## Directions for this task
The entire listing, reproduced exactly and stripped of images, is the expected output.

◆ ◆ ◆

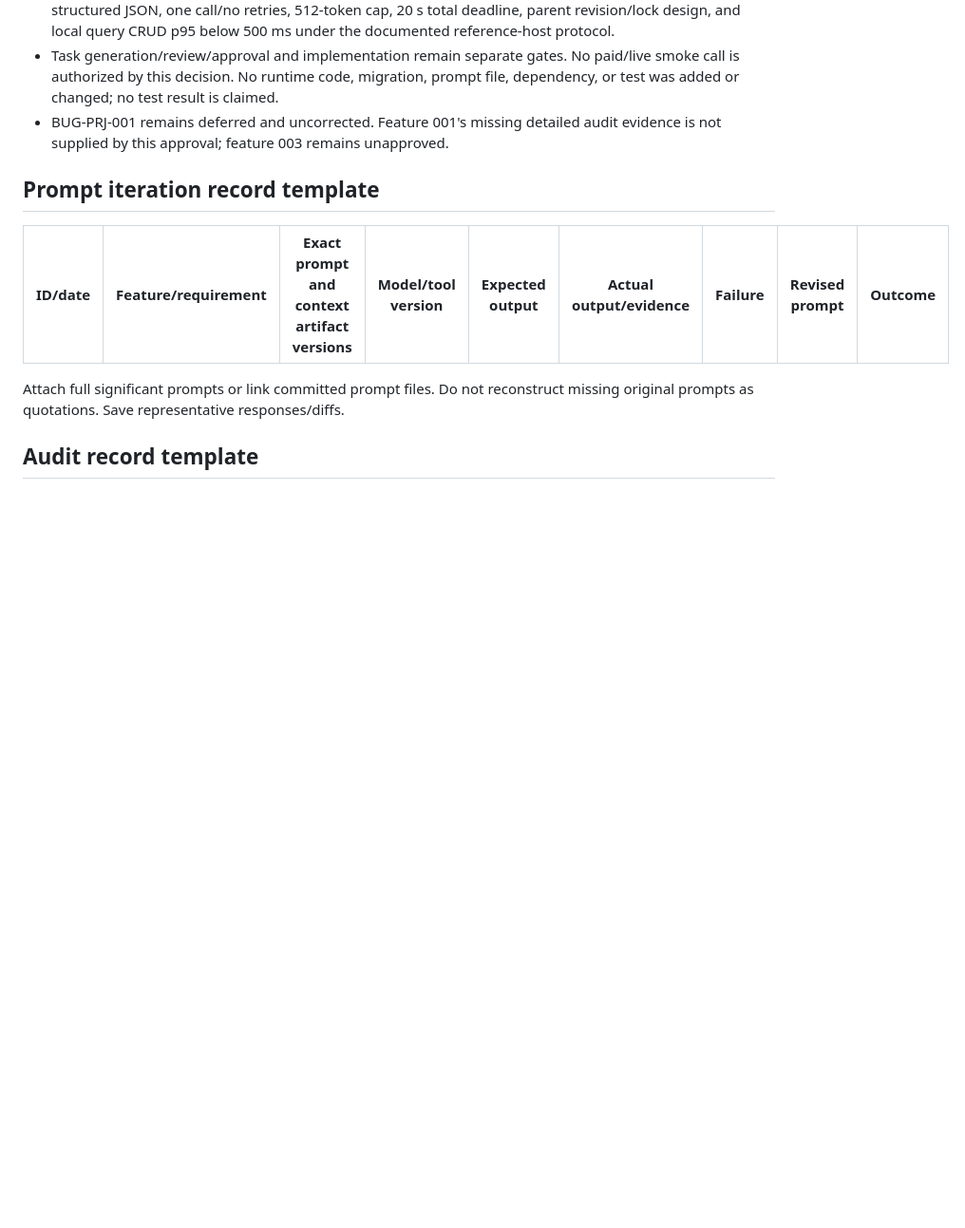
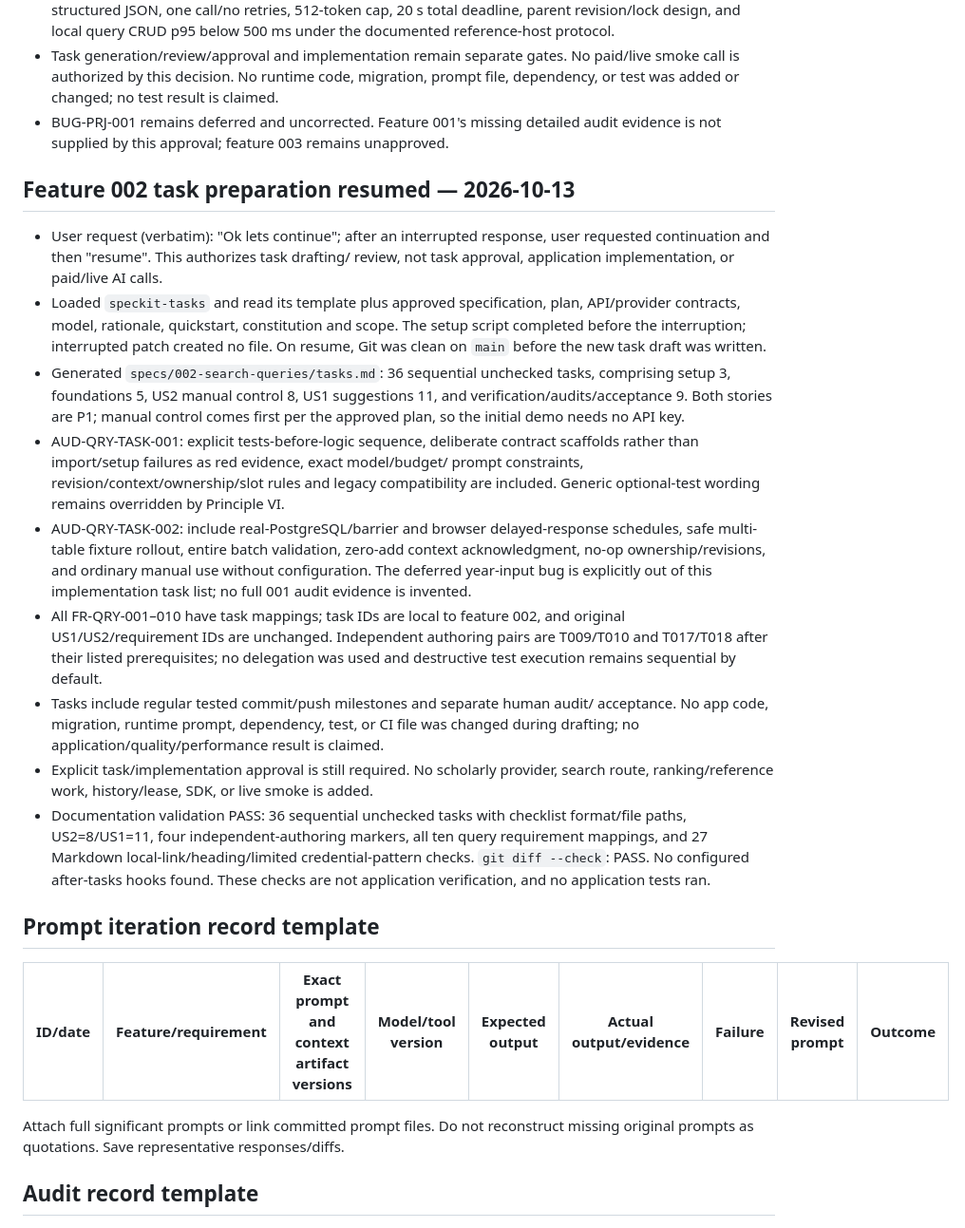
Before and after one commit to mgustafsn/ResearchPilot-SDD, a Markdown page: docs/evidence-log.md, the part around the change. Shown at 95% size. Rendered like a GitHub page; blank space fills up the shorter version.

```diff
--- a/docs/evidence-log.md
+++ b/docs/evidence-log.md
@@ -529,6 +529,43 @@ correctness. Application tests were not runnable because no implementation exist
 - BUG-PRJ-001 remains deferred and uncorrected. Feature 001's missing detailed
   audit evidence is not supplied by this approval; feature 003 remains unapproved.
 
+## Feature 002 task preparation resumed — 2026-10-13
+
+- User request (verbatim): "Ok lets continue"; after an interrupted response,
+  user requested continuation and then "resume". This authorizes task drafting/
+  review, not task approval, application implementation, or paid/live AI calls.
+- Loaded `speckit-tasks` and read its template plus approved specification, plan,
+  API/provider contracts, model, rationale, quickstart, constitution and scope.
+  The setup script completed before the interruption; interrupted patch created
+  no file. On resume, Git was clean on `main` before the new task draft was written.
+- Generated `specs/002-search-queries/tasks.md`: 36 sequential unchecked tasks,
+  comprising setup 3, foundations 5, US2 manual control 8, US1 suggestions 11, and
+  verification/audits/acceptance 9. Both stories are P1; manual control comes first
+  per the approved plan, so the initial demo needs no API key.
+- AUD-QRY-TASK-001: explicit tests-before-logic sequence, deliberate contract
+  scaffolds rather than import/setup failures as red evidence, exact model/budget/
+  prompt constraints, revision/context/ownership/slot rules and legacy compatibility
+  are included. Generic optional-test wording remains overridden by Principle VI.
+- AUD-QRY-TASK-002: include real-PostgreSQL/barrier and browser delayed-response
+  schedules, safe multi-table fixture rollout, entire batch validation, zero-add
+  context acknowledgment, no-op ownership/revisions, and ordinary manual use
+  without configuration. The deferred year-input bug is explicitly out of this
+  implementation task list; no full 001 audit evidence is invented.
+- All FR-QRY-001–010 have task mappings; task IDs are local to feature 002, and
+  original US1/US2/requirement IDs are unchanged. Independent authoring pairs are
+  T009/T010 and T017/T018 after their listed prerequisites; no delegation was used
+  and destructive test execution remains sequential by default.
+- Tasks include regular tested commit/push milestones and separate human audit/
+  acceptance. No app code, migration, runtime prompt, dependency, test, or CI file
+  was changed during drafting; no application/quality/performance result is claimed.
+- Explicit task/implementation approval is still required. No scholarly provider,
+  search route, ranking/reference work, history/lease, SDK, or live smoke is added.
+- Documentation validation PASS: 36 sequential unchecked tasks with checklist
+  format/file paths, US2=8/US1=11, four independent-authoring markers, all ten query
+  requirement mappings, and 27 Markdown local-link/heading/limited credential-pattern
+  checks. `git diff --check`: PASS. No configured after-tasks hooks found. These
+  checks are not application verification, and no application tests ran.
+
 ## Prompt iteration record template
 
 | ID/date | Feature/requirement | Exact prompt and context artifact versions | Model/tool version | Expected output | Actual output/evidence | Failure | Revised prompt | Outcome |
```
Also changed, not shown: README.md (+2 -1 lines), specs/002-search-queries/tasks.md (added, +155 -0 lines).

◆ ◆ ◆

## Response below
Before and after one commit to mgustafsn/ResearchPilot-SDD, a Markdown page: docs/evidence-log.md, the part around the change. Shown at 95% size. Rendered like a GitHub page; blank space fills up the shorter version.

```diff
--- a/docs/evidence-log.md
+++ b/docs/evidence-log.md
@@ -529,6 +529,43 @@ correctness. Application tests were not runnable because no implementation exist
 - BUG-PRJ-001 remains deferred and uncorrected. Feature 001's missing detailed
   audit evidence is not supplied by this approval; feature 003 remains unapproved.
 
+## Feature 002 task preparation resumed — 2026-10-13
+
+- User request (verbatim): "Ok lets continue"; after an interrupted response,
+  user requested continuation and then "resume". This authorizes task drafting/
+  review, not task approval, application implementation, or paid/live AI calls.
+- Loaded `speckit-tasks` and read its template plus approved specification, plan,
+  API/provider contracts, model, rationale, quickstart, constitution and scope.
+  The setup script completed before the interruption; interrupted patch created
+  no file. On resume, Git was clean on `main` before the new task draft was written.
+- Generated `specs/002-search-queries/tasks.md`: 36 sequential unchecked tasks,
+  comprising setup 3, foundations 5, US2 manual control 8, US1 suggestions 11, and
+  verification/audits/acceptance 9. Both stories are P1; manual control comes first
+  per the approved plan, so the initial demo needs no API key.
+- AUD-QRY-TASK-001: explicit tests-before-logic sequence, deliberate contract
+  scaffolds rather than import/setup failures as red evidence, exact model/budget/
+  prompt constraints, revision/context/ownership/slot rules and legacy compatibility
+  are included. Generic optional-test wording remains overridden by Principle VI.
+- AUD-QRY-TASK-002: include real-PostgreSQL/barrier and browser delayed-response
+  schedules, safe multi-table fixture rollout, entire batch validation, zero-add
+  context acknowledgment, no-op ownership/revisions, and ordinary manual use
+  without configuration. The deferred year-input bug is explicitly out of this
+  implementation task list; no full 001 audit evidence is invented.
+- All FR-QRY-001–010 have task mappings; task IDs are local to feature 002, and
+  original US1/US2/requirement IDs are unchanged. Independent authoring pairs are
+  T009/T010 and T017/T018 after their listed prerequisites; no delegation was used
+  and destructive test execution remains sequential by default.
+- Tasks include regular tested commit/push milestones and separate human audit/
+  acceptance. No app code, migration, runtime prompt, dependency, test, or CI file
+  was changed during drafting; no application/quality/performance result is claimed.
+- Explicit task/implementation approval is still required. No scholarly provider,
+  search route, ranking/reference work, history/lease, SDK, or live smoke is added.
+- Documentation validation PASS: 36 sequential unchecked tasks with checklist
+  format/file paths, US2=8/US1=11, four independent-authoring markers, all ten query
+  requirement mappings, and 27 Markdown local-link/heading/limited credential-pattern
+  checks. `git diff --check`: PASS. No configured after-tasks hooks found. These
+  checks are not application verification, and no application tests ran.
+
 ## Prompt iteration record template
 
 | ID/date | Feature/requirement | Exact prompt and context artifact versions | Model/tool version | Expected output | Actual output/evidence | Failure | Revised prompt | Outcome |
```
Also changed, not shown: README.md (+2 -1 lines), specs/002-search-queries/tasks.md (added, +155 -0 lines).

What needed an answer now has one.